_WHAT YOU SHOULD DO_: Look through the listing below and say how many lines contain the word "github". Nothing else belongs in the reply.

_MATERIAL SUPPLIED_:
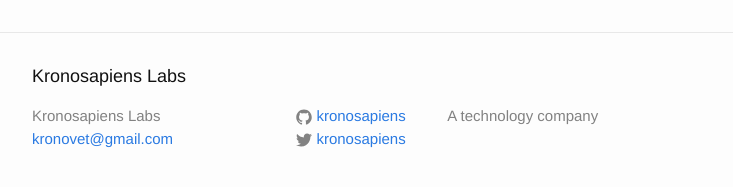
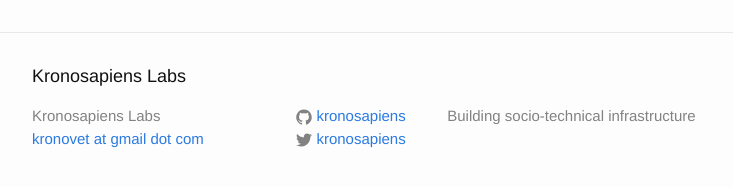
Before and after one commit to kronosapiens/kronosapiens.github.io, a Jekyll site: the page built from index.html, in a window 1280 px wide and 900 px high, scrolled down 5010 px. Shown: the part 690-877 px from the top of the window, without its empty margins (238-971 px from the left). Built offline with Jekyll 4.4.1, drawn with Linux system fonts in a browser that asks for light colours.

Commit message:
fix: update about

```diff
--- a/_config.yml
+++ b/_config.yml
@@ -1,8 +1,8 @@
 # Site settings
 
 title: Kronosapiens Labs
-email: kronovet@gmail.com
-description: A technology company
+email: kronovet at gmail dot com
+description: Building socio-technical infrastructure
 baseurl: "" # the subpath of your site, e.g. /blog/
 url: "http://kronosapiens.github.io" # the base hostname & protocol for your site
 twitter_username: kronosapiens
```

--

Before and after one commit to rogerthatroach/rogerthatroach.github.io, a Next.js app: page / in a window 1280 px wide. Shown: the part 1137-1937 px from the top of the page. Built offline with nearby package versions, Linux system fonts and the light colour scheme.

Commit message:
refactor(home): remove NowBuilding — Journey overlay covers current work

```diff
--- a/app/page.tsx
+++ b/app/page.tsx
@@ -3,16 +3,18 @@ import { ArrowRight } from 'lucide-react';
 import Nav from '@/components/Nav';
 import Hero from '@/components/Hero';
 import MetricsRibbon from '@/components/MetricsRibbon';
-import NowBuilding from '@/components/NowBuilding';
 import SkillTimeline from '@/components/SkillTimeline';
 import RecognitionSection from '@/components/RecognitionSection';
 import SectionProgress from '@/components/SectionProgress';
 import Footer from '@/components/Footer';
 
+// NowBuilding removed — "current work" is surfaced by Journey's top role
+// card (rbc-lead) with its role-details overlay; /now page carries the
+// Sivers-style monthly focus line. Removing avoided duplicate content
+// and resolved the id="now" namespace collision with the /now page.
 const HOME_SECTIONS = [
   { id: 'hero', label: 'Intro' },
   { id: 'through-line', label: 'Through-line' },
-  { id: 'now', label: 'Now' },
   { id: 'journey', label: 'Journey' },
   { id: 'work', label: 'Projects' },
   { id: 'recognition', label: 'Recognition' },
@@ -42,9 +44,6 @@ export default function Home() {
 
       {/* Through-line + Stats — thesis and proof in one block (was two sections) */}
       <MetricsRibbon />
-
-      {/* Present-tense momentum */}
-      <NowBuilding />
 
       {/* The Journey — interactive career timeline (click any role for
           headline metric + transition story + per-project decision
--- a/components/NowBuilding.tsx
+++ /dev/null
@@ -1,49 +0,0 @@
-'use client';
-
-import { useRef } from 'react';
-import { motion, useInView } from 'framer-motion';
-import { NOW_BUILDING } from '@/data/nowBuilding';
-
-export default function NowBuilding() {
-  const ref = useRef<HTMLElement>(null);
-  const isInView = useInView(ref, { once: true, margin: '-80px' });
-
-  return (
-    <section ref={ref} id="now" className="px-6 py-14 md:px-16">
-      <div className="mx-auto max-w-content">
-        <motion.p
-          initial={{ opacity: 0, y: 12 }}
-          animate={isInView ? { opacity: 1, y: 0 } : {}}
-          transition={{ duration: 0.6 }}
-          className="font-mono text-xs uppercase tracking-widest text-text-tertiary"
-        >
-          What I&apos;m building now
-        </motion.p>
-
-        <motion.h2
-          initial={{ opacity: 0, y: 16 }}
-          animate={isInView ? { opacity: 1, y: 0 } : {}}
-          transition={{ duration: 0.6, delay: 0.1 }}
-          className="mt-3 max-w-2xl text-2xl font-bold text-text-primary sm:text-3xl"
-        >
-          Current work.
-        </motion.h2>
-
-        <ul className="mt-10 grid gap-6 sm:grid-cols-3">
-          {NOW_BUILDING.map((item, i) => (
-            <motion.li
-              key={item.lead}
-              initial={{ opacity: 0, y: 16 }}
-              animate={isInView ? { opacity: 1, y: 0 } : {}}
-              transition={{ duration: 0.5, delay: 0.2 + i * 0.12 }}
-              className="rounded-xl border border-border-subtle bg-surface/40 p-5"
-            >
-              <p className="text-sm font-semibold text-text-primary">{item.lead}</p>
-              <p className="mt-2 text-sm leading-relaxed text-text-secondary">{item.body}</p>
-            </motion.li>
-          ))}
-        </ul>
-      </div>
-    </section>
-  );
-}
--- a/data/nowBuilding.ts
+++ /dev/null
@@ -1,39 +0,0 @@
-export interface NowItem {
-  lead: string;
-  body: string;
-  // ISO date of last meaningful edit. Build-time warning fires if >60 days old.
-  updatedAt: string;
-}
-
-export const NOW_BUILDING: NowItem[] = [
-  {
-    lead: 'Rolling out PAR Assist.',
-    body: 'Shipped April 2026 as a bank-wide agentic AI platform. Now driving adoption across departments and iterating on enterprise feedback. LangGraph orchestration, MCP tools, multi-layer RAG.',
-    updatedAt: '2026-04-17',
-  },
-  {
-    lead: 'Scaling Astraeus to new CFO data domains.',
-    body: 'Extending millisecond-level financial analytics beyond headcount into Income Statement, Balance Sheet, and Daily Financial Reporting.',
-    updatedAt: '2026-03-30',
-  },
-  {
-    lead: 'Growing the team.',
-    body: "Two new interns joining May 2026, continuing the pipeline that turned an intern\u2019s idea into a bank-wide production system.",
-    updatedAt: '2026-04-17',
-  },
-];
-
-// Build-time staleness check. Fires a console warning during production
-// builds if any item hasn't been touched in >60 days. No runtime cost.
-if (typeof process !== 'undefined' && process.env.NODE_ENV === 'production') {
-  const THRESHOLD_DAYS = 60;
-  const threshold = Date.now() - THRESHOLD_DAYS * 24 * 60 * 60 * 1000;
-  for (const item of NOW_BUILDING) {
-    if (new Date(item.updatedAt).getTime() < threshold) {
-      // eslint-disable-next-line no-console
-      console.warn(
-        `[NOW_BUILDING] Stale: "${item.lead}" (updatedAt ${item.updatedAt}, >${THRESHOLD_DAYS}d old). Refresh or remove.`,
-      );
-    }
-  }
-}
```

_ANSWER SPACE_: 3